While most teachers and school staff are not prioritised for jabs, more than 65 local authorities across England are believed to be including special school workers in their roll-outs.
If it’s the right thing to do in some areas, we can’t really understand why it wouldn’t be in areas that haven’t yet got up to speed
Their approaches appear to vary, however, with some councils including special school staff in the health and social care priority groups. Other councils are using up leftover supplies.
Dominic Wall, a special school headteacher who is part of the Medicine in Specialist Schools group, said giving jabs to special school staff “should be a consistent approach across all special school settings where there are vulnerable children”.
“If it’s the right thing to do in some areas, we can’t really understand why it wouldn’t be in areas that haven’t yet got up to speed. What I’d like is a really clear message that gets the stance quickly communicated.”
Vaccines are currently being issued to the top four priority groups identified by the Joint Committee on Vaccination and Immunisation (JCVI). These are care home residents and carers, frontline health and social care workers, all those over 70 years old and clinically extremely vulnerable people.
Public health experts have backed calls to include special school staff in this first priority phase. Dr Jenny Harries, deputy chief medical officer, told MPS this month: “Anybody providing direct care in a clinical capacity, which I know happens in some educational settings, would be included within the health and social care staff group.”
A Public Health England spokesperson told Schools Week last night that “staff in some schools for clinically vulnerable children would fit the JCVI criteria of frontline care”.
Special school staff ‘at greater risk’
In Norfolk, 1,900 staff across 13 special schools, including independent special schools, have been offered the jab as part of the health and social care workforce.
Sara Tough, Norfolk council’s executive director of children’s services, said this was because “many staff will have to administer personal care and administer medication. There will also be children in special schools who have medical needs that put them at greater risk of infection.”
In Suffolk, staff at five settings where the role includes regular face-to-face contact with children with severe or profound disabilities have been offered the vaccine. A council spokesperson said this was because “they provide day-to-day care for clinically vulnerable children, putting themselves and the children at increased risk of exposure to coronavirus”.
In Newcastle, eight special schools and 17 SEN additional resourced provisions have been offered the jab while, in Tameside, staff were offered leftover doses of the Pfizer vaccine at short notice as it has to be used up quickly. Surplus supplies were also offered to special school staff in Lewisham.
Special school leaders told Schools Week they know of staff in 65 different council areas who have been offered jabs.

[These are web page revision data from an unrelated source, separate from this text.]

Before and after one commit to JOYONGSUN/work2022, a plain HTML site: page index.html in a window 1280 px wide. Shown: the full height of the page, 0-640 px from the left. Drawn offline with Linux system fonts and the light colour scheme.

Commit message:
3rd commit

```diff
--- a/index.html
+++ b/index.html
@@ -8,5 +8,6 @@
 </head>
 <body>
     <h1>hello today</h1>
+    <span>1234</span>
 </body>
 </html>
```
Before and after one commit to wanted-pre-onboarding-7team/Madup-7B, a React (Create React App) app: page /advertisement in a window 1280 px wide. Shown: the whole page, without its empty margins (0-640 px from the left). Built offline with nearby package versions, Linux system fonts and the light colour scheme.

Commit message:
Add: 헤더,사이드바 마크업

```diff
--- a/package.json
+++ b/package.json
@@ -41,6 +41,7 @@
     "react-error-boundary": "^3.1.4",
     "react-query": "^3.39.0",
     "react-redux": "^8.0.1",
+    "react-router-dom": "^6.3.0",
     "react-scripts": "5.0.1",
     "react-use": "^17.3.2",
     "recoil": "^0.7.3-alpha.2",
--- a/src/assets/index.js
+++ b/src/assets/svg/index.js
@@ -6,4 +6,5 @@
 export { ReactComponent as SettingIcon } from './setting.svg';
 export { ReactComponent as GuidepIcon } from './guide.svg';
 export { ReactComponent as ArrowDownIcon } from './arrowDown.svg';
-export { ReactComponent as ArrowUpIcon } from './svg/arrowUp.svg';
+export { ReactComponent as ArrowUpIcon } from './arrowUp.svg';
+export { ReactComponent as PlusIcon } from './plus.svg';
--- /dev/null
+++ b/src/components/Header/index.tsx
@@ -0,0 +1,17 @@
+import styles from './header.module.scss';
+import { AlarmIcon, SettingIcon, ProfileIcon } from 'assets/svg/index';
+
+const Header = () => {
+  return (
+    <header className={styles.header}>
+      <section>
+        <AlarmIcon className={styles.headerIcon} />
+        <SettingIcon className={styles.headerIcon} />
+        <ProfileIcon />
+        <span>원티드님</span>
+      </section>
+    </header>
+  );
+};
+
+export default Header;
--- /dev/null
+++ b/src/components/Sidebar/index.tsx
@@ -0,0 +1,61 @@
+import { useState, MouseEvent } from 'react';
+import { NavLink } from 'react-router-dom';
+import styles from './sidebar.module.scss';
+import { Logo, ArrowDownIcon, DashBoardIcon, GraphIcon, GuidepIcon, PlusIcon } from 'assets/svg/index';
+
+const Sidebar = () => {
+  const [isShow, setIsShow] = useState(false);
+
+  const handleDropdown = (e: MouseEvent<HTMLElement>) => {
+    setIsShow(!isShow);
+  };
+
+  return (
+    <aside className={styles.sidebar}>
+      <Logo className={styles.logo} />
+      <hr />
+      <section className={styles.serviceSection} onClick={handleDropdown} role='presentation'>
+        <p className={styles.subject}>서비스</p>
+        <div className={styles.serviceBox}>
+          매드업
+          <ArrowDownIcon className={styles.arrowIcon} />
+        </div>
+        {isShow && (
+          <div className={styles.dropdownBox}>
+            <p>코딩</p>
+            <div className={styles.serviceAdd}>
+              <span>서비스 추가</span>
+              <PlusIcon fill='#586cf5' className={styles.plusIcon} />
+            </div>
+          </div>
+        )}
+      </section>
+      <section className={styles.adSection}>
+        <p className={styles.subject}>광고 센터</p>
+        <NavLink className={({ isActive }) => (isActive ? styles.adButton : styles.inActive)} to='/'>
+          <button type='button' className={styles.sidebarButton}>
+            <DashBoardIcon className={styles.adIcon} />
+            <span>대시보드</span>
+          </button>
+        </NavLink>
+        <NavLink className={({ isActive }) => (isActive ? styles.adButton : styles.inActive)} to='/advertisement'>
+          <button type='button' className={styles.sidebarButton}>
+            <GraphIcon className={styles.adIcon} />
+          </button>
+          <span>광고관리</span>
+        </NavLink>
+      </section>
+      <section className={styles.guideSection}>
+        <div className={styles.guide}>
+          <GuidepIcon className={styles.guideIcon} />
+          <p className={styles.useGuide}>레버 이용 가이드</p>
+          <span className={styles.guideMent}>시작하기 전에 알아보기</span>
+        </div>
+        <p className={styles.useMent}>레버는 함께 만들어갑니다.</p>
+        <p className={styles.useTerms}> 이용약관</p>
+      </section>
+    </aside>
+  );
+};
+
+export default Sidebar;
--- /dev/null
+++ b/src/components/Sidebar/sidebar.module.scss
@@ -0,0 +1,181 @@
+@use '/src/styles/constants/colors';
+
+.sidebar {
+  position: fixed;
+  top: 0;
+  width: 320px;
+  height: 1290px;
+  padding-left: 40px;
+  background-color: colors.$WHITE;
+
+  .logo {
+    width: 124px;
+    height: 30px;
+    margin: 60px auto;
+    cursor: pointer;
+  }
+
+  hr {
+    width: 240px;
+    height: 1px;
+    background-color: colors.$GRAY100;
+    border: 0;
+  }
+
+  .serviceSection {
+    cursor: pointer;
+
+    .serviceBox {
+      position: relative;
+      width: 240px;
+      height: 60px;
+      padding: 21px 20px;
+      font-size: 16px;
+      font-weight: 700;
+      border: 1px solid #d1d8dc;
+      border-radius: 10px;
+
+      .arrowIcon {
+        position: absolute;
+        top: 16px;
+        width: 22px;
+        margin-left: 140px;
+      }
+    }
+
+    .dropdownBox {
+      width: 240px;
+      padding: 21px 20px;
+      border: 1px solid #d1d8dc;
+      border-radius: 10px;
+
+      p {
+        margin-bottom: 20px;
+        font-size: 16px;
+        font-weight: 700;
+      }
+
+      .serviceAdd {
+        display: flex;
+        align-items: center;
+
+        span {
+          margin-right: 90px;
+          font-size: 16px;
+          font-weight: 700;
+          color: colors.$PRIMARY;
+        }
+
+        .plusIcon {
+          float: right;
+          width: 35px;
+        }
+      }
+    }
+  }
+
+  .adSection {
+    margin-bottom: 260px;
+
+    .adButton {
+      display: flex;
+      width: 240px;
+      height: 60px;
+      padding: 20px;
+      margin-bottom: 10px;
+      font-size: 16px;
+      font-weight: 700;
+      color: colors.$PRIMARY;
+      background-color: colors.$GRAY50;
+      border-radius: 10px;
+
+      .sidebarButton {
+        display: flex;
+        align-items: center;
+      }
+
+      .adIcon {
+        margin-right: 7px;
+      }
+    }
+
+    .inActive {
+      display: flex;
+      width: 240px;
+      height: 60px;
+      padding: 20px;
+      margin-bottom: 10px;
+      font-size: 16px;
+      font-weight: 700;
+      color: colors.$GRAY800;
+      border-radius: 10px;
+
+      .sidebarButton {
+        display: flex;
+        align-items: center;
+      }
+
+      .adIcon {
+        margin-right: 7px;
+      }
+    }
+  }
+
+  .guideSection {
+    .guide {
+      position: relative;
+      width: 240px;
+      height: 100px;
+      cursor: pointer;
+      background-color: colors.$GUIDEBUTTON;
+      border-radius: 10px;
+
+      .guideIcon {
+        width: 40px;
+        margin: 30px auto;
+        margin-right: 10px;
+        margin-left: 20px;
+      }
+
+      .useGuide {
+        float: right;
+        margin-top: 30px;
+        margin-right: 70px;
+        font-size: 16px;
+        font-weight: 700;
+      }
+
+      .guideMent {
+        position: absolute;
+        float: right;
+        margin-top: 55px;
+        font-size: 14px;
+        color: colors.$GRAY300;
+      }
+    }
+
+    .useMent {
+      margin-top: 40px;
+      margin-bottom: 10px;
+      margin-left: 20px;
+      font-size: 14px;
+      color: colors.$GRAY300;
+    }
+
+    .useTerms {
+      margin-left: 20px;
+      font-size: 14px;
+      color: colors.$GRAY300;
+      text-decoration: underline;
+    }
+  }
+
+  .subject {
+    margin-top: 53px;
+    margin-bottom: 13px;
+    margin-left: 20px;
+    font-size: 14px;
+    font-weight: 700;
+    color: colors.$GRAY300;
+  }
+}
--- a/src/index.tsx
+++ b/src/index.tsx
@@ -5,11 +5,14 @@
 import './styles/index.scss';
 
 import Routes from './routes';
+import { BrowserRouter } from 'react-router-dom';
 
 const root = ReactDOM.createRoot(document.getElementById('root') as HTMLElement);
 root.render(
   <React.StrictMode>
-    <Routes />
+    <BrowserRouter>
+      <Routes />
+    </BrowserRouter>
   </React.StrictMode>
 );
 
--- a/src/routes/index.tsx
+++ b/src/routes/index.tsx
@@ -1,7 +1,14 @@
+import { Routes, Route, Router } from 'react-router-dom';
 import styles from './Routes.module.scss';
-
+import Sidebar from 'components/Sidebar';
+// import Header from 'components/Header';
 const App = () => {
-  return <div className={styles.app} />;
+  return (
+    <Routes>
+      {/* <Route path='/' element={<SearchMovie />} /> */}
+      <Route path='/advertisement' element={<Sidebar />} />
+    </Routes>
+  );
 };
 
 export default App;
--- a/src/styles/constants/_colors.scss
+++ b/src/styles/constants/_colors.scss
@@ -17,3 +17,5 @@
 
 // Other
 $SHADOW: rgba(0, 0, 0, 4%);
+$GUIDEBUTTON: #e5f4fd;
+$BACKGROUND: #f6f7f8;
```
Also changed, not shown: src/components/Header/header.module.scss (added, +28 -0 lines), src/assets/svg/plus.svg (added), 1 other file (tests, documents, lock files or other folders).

Wall said: “We are not trying to queue jump, we are really specifically saying it’s because of the vulnerability of the children we look after.”
The JCVI has advised that the vaccine programme should involve “flexibility” in deployment at a local level. This should be done with “due attention” to mitigating health inequalities, vaccine product storage, exceptional individual circumstances and availability of suitable approved vaccines.
The NHS’s standard operating procedure says the local authority director of adult social services should have “ultimate responsibility” for identifying eligible social care workers.
This should be “underlined by the principal aim of achieving high rates of vaccination among frontline social care workers who provide care closely and regularly with those who are clinically vulnerable to Covid. This will require a consistent interpretation.”
The JCVI has identified children most at risk of coronavirus as those of any age who are clinically extremely vulnerable or who are aged 16 and over and at a greater risk of disease or mortality because of underlying health conditions. Many such pupils will be in special schools.
Graham Quinn, chief executive of the New Bridge Multi Academy Trust and chair of Special Schools Voice, said “local authorities and commissioners seem to be taking a much more pragmatic view now than they were”.
He added: “There’s a real momentum and understanding that our children are some of the children most at risk.”
The government is now facing calls for clarity. Schools minister Nick Gibb said this week that it would be “making the case” for special school staff to be prioritised in the next phase of the vaccine roll-out.
The Tony Blair Institute called for leftover supplies to be used to vaccinate key workers.